• Try it
Report every line from the following entries that contains the string "with".
== Segment start ==
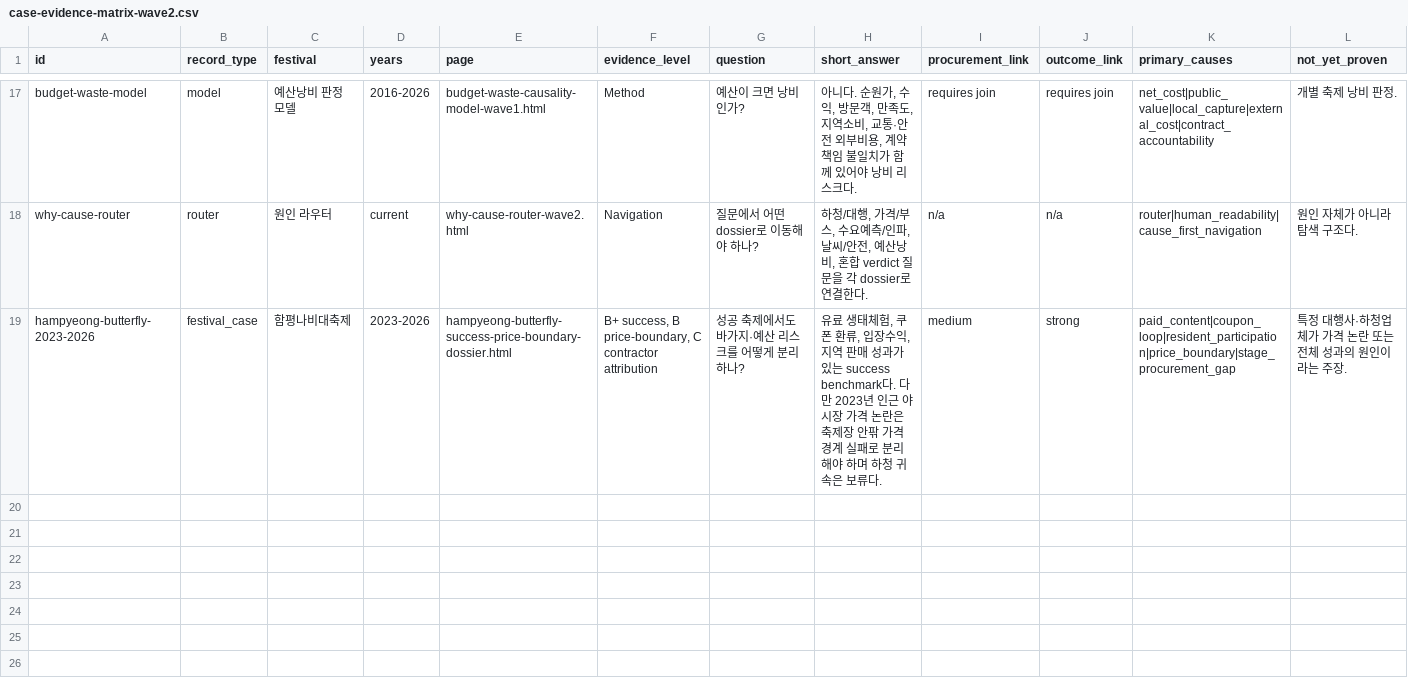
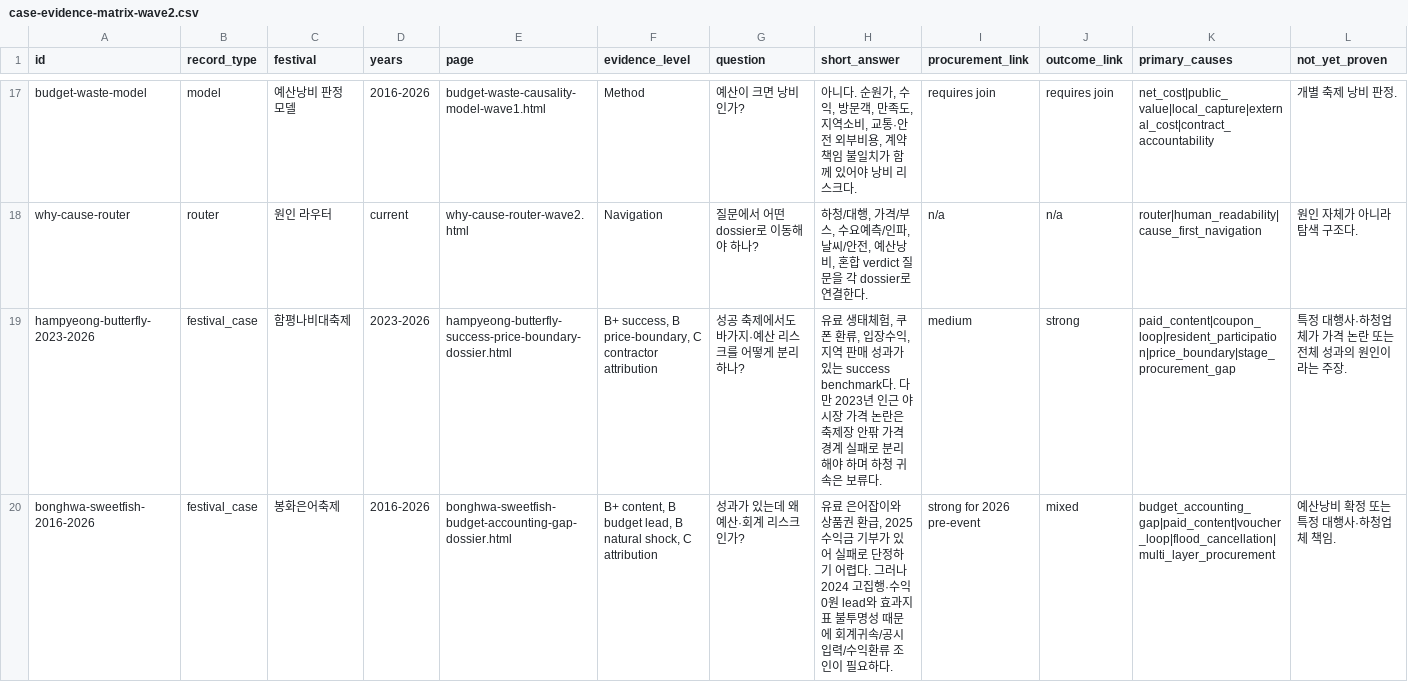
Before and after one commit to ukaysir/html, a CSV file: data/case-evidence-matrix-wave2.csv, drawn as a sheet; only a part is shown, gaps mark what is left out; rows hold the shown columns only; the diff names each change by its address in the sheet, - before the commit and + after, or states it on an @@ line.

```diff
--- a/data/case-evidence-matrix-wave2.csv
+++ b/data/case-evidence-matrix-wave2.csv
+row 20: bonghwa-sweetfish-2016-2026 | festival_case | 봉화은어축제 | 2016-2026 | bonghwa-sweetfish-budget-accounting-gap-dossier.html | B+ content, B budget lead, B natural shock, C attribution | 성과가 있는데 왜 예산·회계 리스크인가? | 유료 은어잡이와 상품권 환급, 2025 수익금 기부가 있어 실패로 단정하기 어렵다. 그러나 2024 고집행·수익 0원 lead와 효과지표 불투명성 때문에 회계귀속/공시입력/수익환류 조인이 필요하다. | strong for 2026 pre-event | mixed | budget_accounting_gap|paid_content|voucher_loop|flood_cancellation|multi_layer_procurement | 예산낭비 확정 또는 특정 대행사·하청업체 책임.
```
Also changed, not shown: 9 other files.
== Segment end ==
== Segment start ==
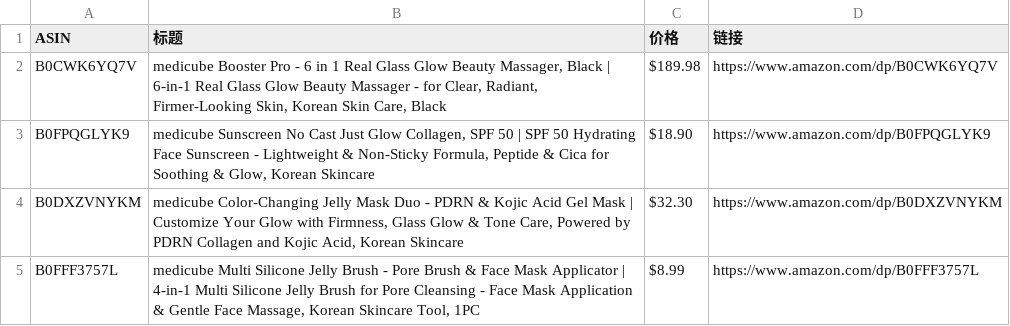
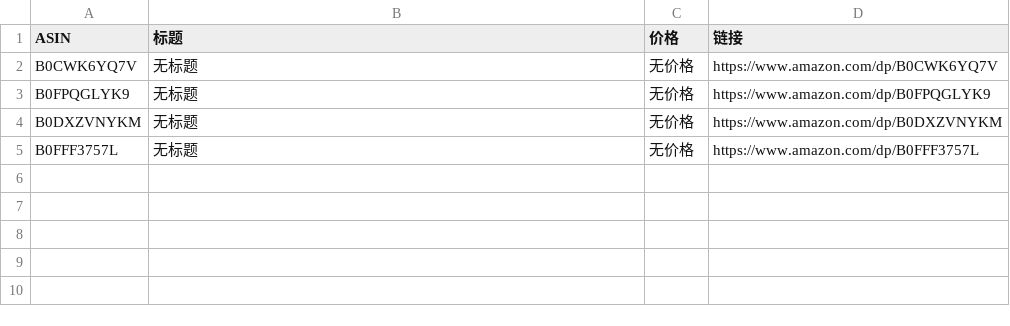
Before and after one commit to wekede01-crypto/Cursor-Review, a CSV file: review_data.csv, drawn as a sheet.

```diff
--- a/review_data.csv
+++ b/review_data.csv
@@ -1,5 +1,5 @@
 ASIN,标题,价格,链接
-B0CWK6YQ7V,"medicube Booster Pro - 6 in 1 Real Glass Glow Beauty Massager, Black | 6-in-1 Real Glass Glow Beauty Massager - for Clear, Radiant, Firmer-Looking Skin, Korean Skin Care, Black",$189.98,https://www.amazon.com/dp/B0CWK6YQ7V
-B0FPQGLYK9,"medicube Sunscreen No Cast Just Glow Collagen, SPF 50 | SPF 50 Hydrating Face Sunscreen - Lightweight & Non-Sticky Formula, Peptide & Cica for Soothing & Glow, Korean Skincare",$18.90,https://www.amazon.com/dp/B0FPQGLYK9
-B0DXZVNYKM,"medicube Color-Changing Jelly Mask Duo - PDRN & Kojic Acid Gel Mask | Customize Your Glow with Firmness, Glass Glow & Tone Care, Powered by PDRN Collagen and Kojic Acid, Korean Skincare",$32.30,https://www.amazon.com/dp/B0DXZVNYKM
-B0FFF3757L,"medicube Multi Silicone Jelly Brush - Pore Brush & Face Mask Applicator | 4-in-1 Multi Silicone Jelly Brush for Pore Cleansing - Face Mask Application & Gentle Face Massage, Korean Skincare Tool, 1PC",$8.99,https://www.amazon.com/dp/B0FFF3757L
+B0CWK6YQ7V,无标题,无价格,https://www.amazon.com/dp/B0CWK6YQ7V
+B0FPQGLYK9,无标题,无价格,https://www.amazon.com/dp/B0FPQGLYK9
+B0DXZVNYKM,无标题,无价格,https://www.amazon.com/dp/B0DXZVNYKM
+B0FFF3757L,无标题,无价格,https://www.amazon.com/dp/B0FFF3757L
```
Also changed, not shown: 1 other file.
== Segment end ==
== Segment start ==
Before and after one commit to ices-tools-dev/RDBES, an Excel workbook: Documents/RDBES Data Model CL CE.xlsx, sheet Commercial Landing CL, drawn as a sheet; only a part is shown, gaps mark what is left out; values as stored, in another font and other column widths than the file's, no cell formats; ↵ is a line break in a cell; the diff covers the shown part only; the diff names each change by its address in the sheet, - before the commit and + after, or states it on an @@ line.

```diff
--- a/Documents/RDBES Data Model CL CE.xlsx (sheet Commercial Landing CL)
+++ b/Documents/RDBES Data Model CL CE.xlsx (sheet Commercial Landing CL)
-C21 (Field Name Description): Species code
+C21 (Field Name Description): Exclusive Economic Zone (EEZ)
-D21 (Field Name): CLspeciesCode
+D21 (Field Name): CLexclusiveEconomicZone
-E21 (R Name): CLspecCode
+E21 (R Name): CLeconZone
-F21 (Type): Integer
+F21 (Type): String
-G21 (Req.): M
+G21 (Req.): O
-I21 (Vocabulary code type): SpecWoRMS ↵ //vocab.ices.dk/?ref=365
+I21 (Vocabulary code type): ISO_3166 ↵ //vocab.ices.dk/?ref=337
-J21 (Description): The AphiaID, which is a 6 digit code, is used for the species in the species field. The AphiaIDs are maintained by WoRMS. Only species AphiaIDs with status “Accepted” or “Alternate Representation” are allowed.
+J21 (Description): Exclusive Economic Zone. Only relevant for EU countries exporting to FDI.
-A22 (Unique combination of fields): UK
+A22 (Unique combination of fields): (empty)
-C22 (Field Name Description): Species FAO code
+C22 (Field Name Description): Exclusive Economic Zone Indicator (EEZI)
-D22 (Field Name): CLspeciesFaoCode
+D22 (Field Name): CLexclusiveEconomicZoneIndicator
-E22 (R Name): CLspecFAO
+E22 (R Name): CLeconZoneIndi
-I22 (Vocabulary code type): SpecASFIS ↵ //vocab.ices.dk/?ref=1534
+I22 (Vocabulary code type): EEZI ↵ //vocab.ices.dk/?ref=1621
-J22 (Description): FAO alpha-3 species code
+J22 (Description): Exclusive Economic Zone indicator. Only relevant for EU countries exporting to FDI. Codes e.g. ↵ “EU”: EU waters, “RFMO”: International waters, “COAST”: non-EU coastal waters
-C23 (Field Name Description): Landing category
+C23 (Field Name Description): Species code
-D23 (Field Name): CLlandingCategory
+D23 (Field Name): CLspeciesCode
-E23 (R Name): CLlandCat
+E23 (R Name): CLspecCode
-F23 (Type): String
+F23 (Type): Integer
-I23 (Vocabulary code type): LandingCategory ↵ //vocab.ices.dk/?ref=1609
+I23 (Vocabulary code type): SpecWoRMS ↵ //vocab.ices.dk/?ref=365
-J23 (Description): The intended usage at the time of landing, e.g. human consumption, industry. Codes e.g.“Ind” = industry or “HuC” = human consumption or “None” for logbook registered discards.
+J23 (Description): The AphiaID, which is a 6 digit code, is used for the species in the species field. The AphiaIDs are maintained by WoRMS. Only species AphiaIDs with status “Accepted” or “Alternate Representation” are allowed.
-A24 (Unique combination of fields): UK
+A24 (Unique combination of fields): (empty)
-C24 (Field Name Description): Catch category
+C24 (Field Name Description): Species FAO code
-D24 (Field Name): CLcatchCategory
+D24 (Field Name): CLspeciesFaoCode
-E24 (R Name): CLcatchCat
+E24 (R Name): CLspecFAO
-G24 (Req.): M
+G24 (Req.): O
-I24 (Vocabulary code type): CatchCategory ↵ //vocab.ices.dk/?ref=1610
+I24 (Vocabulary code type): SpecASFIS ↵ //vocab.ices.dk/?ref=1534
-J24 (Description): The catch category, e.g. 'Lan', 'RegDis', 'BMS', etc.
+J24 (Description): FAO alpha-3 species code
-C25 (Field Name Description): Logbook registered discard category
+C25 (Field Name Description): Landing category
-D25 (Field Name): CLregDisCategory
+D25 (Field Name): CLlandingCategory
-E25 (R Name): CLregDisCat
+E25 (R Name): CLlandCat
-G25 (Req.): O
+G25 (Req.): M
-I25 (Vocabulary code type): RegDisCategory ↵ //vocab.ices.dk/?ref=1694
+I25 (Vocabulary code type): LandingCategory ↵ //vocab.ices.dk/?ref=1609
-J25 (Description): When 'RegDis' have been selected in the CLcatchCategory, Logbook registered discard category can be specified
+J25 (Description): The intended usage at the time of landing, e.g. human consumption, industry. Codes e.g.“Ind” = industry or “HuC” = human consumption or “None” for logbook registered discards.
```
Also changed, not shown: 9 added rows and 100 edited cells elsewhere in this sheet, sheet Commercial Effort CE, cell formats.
== Segment end ==
• Solved exercise
-B0DXZVNYKM,"medicube Color-Changing Jelly Mask Duo - PDRN & Kojic Acid Gel Mask | Customize Your Glow with Firmness, Glass Glow & Tone Care, Powered by PDRN Collagen and Kojic Acid, Korean Skincare",$32.30,https://www.amazon.com/dp/B0DXZVNYKM
-J21 (Description): The AphiaID, which is a 6 digit code, is used for the species in the species field. The AphiaIDs are maintained by WoRMS. Only species AphiaIDs with status “Accepted” or “Alternate Representation” are allowed.
+J23 (Description): The AphiaID, which is a 6 digit code, is used for the species in the species field. The AphiaIDs are maintained by WoRMS. Only species AphiaIDs with status “Accepted” or “Alternate Representation” are allowed.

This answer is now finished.